Achievements Sanger was one of the few scientists to have been twice awarded a Nobel prize for Chemistry. He won the prize the first time in 1958 for developing methods for sequencing amino acids. This he developed in his quest to understand the structure of insulin. His method involved marking the terminal amino acid and then splitting it away from the insulin protein for identification. After 8 years of repeating this painstaking process, Sanger eventually determined insulin was made up of 51 amino acids. His research, published in 1955, provided the first conclusive evidence that proteins have a defined sequence. Following his work on insulin, Sanger turned his attention to sequencing the building blocks in DNA, called bases. By this time it was known that DNA had a linear code, but no methods existed for reading it. Sanger saw the challenge as a natural extension of his protein sequencing work. Helped by Bart Barrell, Alan Coulson and George Brownlee, Sanger explored a number of methods over 15 years. In 1975 he and his team published a paper outlining what they called the 'Plus and Minus' technique. This enabled the sequencing of 80 nucleotides in one go. Sanger and his team used it to sequence the genome of the virus phi X 174, the first DNA-based genome ever sequenced. The work showed for the first time that some genes overlapped with the other. Following this, in 1977, Sanger and his colleagues announced another method, known as the 'dideoxy' chain-termination technique or the 'Sanger method'. This allowed for the rapid and accurate sequencing of long stretches of DNA. As many as 3,000,000,000 base-pairs, 500 bases, could be read at one time. The technique earned Sanger his second Nobel prize, in 1980, which he shared with Walter Gilbert and Paul Berg and provided the blueprint for sequencing the whole human genome. In 1981 Sanger was awarded a knighthood, but he turned it down because he did not want to be called 'Sir'. Five years later he was awarded the Order of Merit which he accepted.

Frederick Sanger: timeline of key events
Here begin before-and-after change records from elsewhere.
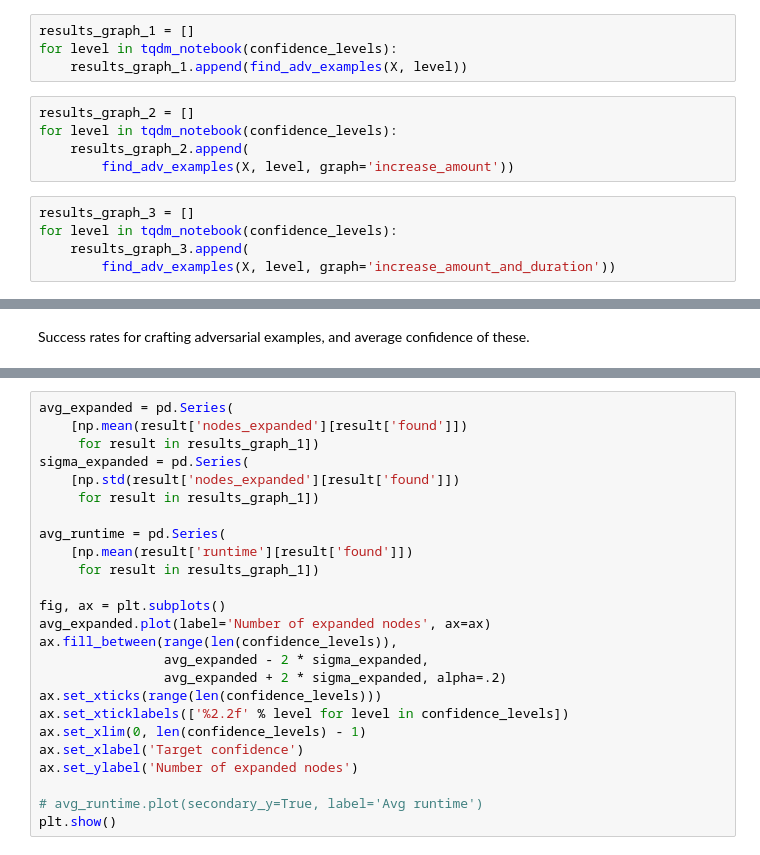
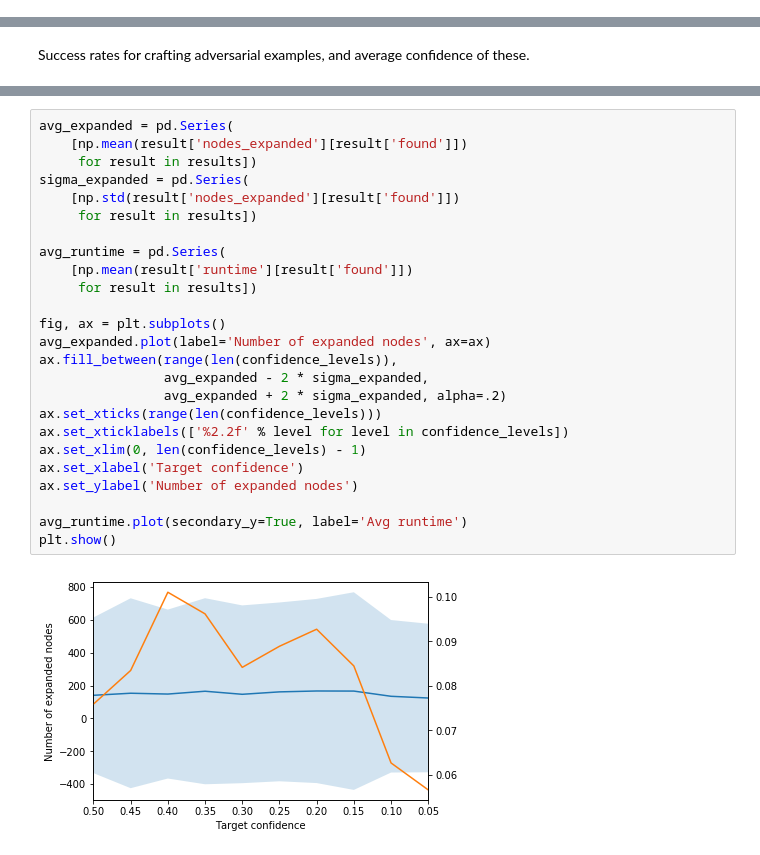
Before and after one commit to spring-epfl/trickster, a Jupyter notebook: notebooks/bot_adversarial.ipynb, the cells around one changed output, grey strips where cells are left out. Cells and saved outputs as stored; diff of their text form.

```diff
--- a/notebooks/bot_adversarial.ipynb
+++ b/notebooks/bot_adversarial.ipynb
@@ -475,14 +541,0 @@ Find adversarial examples for the whole dataset using different transformation g
-# %%
-results_graph_1 = []
-for level in tqdm_notebook(confidence_levels):
-    results_graph_1.append(find_adv_examples(X, level))
-# %%
-results_graph_2 = []
-for level in tqdm_notebook(confidence_levels):
-    results_graph_2.append(
-        find_adv_examples(X, level, graph='increase_amount'))
-# %%
-results_graph_3 = []
-for level in tqdm_notebook(confidence_levels):
-    results_graph_3.append(
-        find_adv_examples(X, level, graph='increase_amount_and_duration'))
@@ -581,25 +568,27 @@ Number of expanded nodes for graph 1 (strongly correlated with runtime)
 # %%
 avg_expanded = pd.Series(
     [np.mean(result['nodes_expanded'][result['found']])
-     for result in results_graph_1])
+     for result in results])
 sigma_expanded = pd.Series(
     [np.std(result['nodes_expanded'][result['found']])
-     for result in results_graph_1])
+     for result in results])
 
 avg_runtime = pd.Series(
     [np.mean(result['runtime'][result['found']])
-     for result in results_graph_1])
+     for result in results])
 
 fig, ax = plt.subplots()
 avg_expanded.plot(label='Number of expanded nodes', ax=ax)
 ax.fill_between(range(len(confidence_levels)),
                 avg_expanded - 2 * sigma_expanded,
                 avg_expanded + 2 * sigma_expanded, alpha=.2)
 ax.set_xticks(range(len(confidence_levels)))
 ax.set_xticklabels(['%2.2f' % level for level in confidence_levels])
 ax.set_xlim(0, len(confidence_levels) - 1)
 ax.set_xlabel('Target confidence')
 ax.set_ylabel('Number of expanded nodes')
 
-# avg_runtime.plot(secondary_y=True, label='Avg runtime')
+avg_runtime.plot(secondary_y=True, label='Avg runtime')
 plt.show()
+# %% [output]
+[figure, added]
```
Also changed, not shown: parts of 24 cells of this notebook.
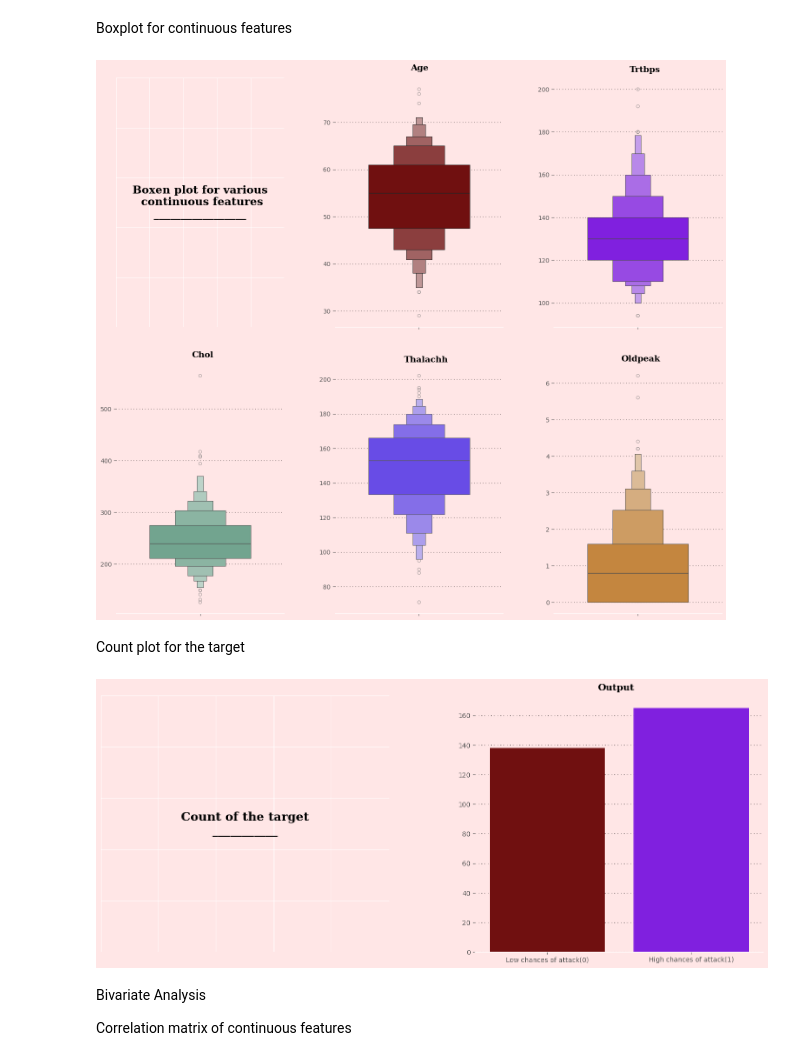
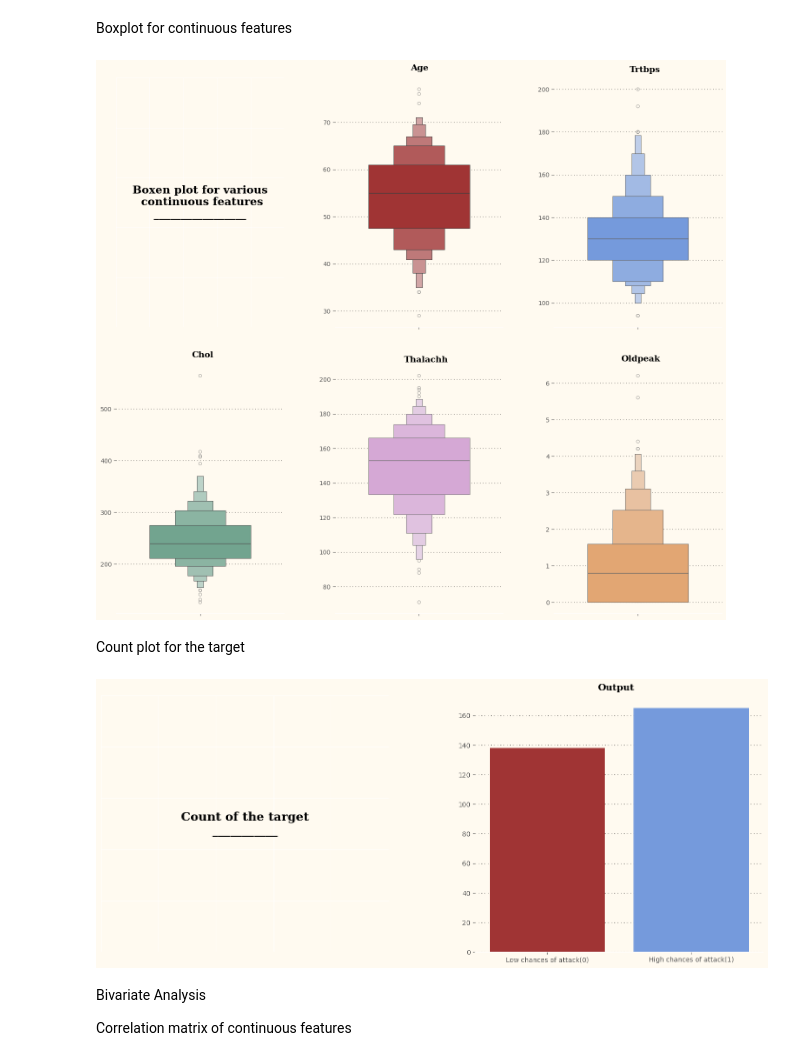
Before and after one commit to epi-cvu/Learning-ML-Python, a Jupyter notebook: first_steps/6-Splitdata.ipynb, the cells around one changed output. Cells and saved outputs as stored; diff of their text form; code cells hidden in the pictures.

```diff
--- a/first_steps/6-Splitdata.ipynb
+++ b/first_steps/6-Splitdata.ipynb
@@ -240,8 +247,8 @@ ax3 = fig.add_subplot(gs[1,0])
 ax4 = fig.add_subplot(gs[1,1])
 ax5 = fig.add_subplot(gs[1,2])
 
-background_color = "#ffe6e6"
-color_palette = ["#800000","#8000ff","#6aac90","#5833ff","#da8829"]
+background_color = "floralwhite"
+color_palette = ["firebrick","cornflowerblue","#6aac90","plum","sandybrown"]
 fig.patch.set_facecolor(background_color)
 ax0.set_facecolor(background_color)
 ax1.set_facecolor(background_color)
@@ -269,14 +276,14 @@ ax0.text(0.5,0.5,
 # Age
 ax1.text(-0.05, 81, 'Age', fontsize=14, fontweight='bold', fontfamily='serif', color="#000000")
 ax1.grid(color='#000000', linestyle=':', axis='y', zorder=0,  dashes=(1,5))
-sns.boxenplot(ax=ax1,y=df['age'],palette=["#800000"],width=0.6)
+sns.boxenplot(ax=ax1,y=df['age'],palette=["firebrick"],width=0.6)
 ax1.set_xlabel("")
 ax1.set_ylabel("")
 
 # Trtbps
 ax2.text(-0.05, 208, 'Trtbps', fontsize=14, fontweight='bold', fontfamily='serif', color="#000000")
 ax2.grid(color='#000000', linestyle=':', axis='y', zorder=0,  dashes=(1,5))
-sns.boxenplot(ax=ax2,y=df['trtbps'],palette=["#8000ff"],width=0.6)
+sns.boxenplot(ax=ax2,y=df['trtbps'],palette=["cornflowerblue"],width=0.6)
 ax2.set_xlabel("")
 ax2.set_ylabel("")
 
@@ -290,14 +297,14 @@ ax3.set_ylabel("")
 # Thalachh
 ax4.text(-0.09, 210, 'Thalachh', fontsize=14, fontweight='bold', fontfamily='serif', color="#000000")
 ax4.grid(color='#000000', linestyle=':', axis='y', zorder=0,  dashes=(1,5))
-sns.boxenplot(ax=ax4,y=df['thalachh'],palette=["#5833ff"],width=0.6)
+sns.boxenplot(ax=ax4,y=df['thalachh'],palette=["plum"],width=0.6)
 ax4.set_xlabel("")
 ax4.set_ylabel("")
 
 # oldpeak
 ax5.text(-0.1, 6.6, 'Oldpeak', fontsize=14, fontweight='bold', fontfamily='serif', color="#000000")
 ax5.grid(color='#000000', linestyle=':', axis='y', zorder=0,  dashes=(1,5))
-sns.boxenplot(ax=ax5,y=df['oldpeak'],palette=["#da8829"],width=0.6)
+sns.boxenplot(ax=ax5,y=df['oldpeak'],palette=["sandybrown"],width=0.6)
 ax5.set_xlabel("")
 ax5.set_ylabel("")
 
@@ -308,7 +315,7 @@ for s in ["top","right","left"]:
     ax4.spines[s].set_visible(False)
     ax5.spines[s].set_visible(False)
 # %% [output]
-[figure, old version]
+[figure, new version]
 # %% [markdown]
 Count plot for the target
 # %%
@@ -318,42 +325,42 @@ gs.update(wspace=0.3, hspace=0.15)
 ax0 = fig.add_subplot(gs[0,0])
 ax1 = fig.add_subplot(gs[0,1])
 
-background_color = "#ffe6e6"
-color_palette = ["#800000","#8000ff","#6aac90","#5833ff","#da8829"]
+background_color = "floralwhite"
+color_palette = ["firebrick","cornflowerblue","#6aac90","plum","sandybrown"]
 fig.patch.set_facecolor(background_color)
 ax0.set_facecolor(background_color)
 ax1.set_facecolor(background_color)
 
 # Title of the plot
 ax0.text(0.5,0.5,"Count of the target\n___________",
         horizontalalignment = 'center',
         verticalalignment = 'center',
         fontsize = 18,
         fontweight='bold',
         fontfamily='serif',
         color='#000000')
 
 ax0.set_xticklabels([])
 ax0.set_yticklabels([])
 ax0.tick_params(left=False, bottom=False)
 
 # Target Count
 ax1.text(0.35,177,"Output",fontsize=14, fontweight='bold', fontfamily='serif', color="#000000")
 ax1.grid(color='#000000', linestyle=':', axis='y', zorder=0,  dashes=(1,5))
 sns.countplot(ax=ax1, data=df, x = 'output',palette = color_palette)
 ax1.set_xlabel("")
 ax1.set_ylabel("")
 ax1.set_xticklabels(["Low chances of attack(0)","High chances of attack(1)"])
 
 ax0.spines["top"].set_visible(False)
 ax0.spines["left"].set_visible(False)
 ax0.spines["bottom"].set_visible(False)
 ax0.spines["right"].set_visible(False)
 ax1.spines["top"].set_visible(False)
 ax1.spines["left"].set_visible(False)
 ax1.spines["right"].set_visible(False)
 # %% [output]
-[figure, old version]
+[figure, new version]
 # %% [markdown]
 Bivariate Analysis
 
```
Also changed, not shown: parts of 7 cells of this notebook, 2 other files.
Date Event People Places
August 1, 1918Frederick Sanger, twice Nobel Prize winner, born in Rendcombe, United KingdomSangerRendcomb, Gloucestershire
August 13, 1918Frederick Sanger was born in Gloucestershire, England, United KingdomSanger
1932Sanger attends Bryanston School, Dorset, as boarderSanger
1936 - 1940Sanger takes degree in Natural Sciences at Cambridge UniversitySangerCambridge University
1940 - 1943Sanger studies for a doctorate at Cambridge UniversitySangerCambridge University
1944Sanger starts working on amino acid composition of insulinSangerCambridge University
1955Sanger completes the full sequence of amino acids in insulinSangerCambridge University
1957Victor Ingram breaks the genetic code behind sickle-cell anaemia using Sanger's sequencing techniqueIngram, SangerCambridge University
1958Sanger awarded his first Nobel Prize in ChemistrySangerCambridge University
1960Sanger begins to devise ways to sequence nucleic acids, starting with RNASangerCambridge University
1962Sanger moves to the newly created Laboratory of Molecular Biology in CambridgeSangerLaboratory of Molecular Biololgy
1963Cesar Milstein returns to Cambridge and begins researching the structure and diversity of antibodiesMilstein, SangerLaboratory of Molecular Biology
1965Sanger and colleagues publish two-dimension partition sequencing methodSanger, Brownlee, BarrellLaboratory of Molecular Biology
1975Sanger and Coulson publish their plus minus method for DNA sequencingSanger, CoulsonLaboratory of Molecular Biology
1977Complete sequence of bacteriophage phi X174 DNA determinedSangerLaboratory of Molecular Biology
February 1977Two different DNA sequencing methods published that allow for the rapid sequencing of long stretches of DNASanger, Maxam, GilbertHarvard University, Laboratory of Molecular Biology
1980Sanger awarded his second Nobel Prize in ChemistrySanger, GilbertHarvard University, Laboratory of Molecular Biology
1983Sanger retiresSanger
November 2013Sanger, the inventor of DNA sequencing, died at the age of 95Sanger

Website design by Silico Research the creative minds behind BioPartnering.

Follow us to keep up with all the new content about the world of biotechnology.